Reflections of Darkness [RoD]: I’m wondering how artists performing such energetic music feel about live streams that are often the only possibility for the bands and artists to interact with their audience? I’m especially thinking about the live stream from The Reactor that is scheduled on the 12th of March 2021.
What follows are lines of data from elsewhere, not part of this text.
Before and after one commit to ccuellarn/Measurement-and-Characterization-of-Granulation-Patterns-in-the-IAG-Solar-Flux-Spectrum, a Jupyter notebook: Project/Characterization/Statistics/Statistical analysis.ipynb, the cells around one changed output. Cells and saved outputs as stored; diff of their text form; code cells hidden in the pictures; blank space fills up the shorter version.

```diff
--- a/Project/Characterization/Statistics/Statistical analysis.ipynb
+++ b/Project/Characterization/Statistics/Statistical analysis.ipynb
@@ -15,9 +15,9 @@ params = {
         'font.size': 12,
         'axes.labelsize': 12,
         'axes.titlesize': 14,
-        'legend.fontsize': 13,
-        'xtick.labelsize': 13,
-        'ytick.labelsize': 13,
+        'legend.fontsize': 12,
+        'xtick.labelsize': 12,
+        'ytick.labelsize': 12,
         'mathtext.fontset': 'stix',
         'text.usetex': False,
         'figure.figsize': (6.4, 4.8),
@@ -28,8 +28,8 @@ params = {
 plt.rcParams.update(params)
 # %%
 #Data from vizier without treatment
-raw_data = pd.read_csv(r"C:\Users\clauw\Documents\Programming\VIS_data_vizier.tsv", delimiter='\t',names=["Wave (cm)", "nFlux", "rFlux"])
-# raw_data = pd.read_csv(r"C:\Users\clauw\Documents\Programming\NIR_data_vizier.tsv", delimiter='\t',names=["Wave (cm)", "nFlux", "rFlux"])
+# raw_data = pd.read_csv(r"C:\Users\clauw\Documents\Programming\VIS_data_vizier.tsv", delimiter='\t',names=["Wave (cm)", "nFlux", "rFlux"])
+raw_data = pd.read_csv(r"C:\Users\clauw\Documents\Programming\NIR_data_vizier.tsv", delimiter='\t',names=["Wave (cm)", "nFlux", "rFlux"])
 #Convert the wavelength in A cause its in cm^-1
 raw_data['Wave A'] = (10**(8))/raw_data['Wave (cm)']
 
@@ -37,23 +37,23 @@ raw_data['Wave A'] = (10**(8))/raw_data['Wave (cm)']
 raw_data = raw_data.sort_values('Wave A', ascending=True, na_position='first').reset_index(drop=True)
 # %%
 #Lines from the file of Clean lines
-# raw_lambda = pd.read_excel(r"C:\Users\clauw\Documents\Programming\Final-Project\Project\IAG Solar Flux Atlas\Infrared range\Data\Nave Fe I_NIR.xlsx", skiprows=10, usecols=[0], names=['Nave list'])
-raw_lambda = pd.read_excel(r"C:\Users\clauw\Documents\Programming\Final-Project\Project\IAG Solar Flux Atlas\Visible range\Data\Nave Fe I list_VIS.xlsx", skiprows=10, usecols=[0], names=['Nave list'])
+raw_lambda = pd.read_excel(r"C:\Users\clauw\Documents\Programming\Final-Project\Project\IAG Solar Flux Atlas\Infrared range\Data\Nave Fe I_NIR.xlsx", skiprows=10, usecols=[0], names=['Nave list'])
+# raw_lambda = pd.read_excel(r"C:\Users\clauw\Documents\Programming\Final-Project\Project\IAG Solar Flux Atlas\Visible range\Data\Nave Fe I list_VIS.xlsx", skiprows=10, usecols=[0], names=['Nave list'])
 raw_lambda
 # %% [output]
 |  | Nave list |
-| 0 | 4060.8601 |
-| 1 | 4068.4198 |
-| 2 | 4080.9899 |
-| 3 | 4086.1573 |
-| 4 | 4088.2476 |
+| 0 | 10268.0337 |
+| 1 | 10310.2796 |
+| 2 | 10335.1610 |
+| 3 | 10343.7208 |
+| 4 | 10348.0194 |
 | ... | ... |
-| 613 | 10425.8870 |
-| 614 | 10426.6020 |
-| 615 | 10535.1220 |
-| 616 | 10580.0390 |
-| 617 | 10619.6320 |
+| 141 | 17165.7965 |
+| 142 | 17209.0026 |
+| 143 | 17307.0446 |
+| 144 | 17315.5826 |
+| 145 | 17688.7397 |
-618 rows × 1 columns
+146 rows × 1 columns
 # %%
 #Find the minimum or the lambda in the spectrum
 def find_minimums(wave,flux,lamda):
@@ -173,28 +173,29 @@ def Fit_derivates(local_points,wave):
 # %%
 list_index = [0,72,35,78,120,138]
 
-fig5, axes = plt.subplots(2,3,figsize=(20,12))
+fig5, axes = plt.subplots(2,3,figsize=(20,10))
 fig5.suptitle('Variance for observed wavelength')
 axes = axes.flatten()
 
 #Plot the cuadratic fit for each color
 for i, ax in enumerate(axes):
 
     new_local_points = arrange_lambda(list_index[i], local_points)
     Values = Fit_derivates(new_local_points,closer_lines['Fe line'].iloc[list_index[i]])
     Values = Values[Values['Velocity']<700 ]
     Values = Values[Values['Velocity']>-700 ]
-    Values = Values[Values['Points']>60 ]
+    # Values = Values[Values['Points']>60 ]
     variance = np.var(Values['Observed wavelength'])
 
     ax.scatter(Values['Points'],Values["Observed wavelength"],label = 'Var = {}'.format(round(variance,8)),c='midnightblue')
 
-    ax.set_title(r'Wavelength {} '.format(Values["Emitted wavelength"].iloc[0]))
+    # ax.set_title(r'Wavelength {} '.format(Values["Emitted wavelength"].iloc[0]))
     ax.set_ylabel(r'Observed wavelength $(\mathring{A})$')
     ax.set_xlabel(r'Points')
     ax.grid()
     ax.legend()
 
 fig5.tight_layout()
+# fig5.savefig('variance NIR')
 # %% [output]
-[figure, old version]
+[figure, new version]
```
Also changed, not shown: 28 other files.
Dany Boy [dBoy]: It’s a particularly complicated time for live music. To be honest with you, personally, I hate these live streams. We do a few of them because it’s important to keep a minimum of contact with our audience, and if it can give them a good time then that’s great. But it’s actually a pretty sad exercise. Our first album was written especially for the stage, to be shared with real people, not to be played in front of cameras. I feel a little bit like a monkey at the zoo. Fortunately, we are surrounded by a really great crew, and thanks to them these fake live shows are a little bit more fun.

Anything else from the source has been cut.